During our message series, Holy Triage, we’ve been looking at several areas that create a considerable amount of stress and anxiety for people and offering some Bible-based advice about what to do. We’re encouraging you to reflect on those areas in which you might need some healing or at least a shot in the arm when it comes to spiritual wellness.
So far, we’ve considered the problems of setting good priorities, avoiding social competition, and committing to what matters most in life. To learn more about these topics, listen to related messages on our website. This week, we look at the problem of unhealthy relationships.
At the beginning of time, our Creator said, “It is not good for the man to be alone,” and so made a “suitable partner” for him (Genesis 2:18). Indeed, God made us for communion with one another. Whether the relationship is one of marriage, family, friendship, colleagues, or teammates, we were created to be “intersubjective” beings that need each other in order to live fully.

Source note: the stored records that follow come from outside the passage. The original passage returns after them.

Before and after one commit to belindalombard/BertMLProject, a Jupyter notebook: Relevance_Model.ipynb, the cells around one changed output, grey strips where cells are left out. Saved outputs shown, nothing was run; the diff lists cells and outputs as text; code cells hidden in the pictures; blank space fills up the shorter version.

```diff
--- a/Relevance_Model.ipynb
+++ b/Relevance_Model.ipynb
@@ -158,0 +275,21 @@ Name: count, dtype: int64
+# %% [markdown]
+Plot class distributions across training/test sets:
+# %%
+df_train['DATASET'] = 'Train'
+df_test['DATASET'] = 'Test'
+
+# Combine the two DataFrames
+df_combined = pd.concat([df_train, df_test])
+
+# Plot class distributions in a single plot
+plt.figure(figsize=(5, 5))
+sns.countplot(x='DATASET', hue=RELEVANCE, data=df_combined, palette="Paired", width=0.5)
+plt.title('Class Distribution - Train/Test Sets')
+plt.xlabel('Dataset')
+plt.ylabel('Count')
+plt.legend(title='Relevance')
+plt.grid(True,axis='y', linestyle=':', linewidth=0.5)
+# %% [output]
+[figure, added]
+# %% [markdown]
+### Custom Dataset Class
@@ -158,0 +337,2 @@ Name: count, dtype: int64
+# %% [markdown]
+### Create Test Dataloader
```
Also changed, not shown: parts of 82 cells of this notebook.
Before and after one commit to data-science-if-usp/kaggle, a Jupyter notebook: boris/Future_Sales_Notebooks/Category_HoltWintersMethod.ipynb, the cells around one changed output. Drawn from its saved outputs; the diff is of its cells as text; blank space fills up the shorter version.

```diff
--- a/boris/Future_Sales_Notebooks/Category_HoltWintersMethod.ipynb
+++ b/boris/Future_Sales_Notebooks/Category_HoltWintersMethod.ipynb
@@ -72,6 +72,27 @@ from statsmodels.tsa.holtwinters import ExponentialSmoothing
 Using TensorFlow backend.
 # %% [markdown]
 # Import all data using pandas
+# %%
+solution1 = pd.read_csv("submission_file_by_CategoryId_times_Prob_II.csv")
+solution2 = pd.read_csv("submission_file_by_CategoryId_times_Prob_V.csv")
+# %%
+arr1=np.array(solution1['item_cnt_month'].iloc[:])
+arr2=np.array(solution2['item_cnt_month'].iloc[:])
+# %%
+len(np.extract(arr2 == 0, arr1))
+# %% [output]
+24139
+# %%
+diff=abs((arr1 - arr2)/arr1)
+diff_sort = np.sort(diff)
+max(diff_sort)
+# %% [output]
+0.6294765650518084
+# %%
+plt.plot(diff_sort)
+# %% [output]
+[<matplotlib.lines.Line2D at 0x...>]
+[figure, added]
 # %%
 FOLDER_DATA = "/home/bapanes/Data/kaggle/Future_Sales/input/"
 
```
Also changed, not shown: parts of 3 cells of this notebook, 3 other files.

Despite this, wherever people gather, there will be trouble. In the workplace, at school, in social clubs and groups, and especially in families and other close relationships, people will hurt and take advantage of each other, seek their own interests, trample boundaries, and tear down the ones they love most.
This is nowhere more evident than in the relationship of marriage, which in this week’s gospel Jesus says should never be dissolved. However, one key to managing unhealthy relationships can be found in the rather unexpected place of divorce. As a Catholic priest, I help divorced people seek the annulment of their marriages through the Church. Though difficult, annulments often bring a sense of healing because, unlike divorce, the process discourages accusation and assignment of blame, but rather asks each spouse to consider how he or she contributed to the problems inherent at the very beginning of the marital relationship.
Last weekend, I attended the annual conference of an international Catholic ministry called Retrouvaille that helps couples heal and renew their hurting marriages before divorce happens. That process begins with an intense weekend experience that also involves deep introspection into the brokenness that each spouse has brought into the marriage. Couples are not allowed to shift the blame to each other, but instead look to themselves, the masks they wear, and the personal issues they struggle with that have weakened the marriage.
You might call this “the problem of me,” and it applies not only to marriage, but to every relationship. Turning unhealthy relationships into truly satisfying ones is simple but definitely not easy, because it requires, first and foremost, to point the finger at yourself.
To learn more about the spiritual problem of unhealthy relationships and how to overcome it, listen to this week’s message at church or on our website.
--Father Roger Gustafson, Pastor
Father Roger Gustafson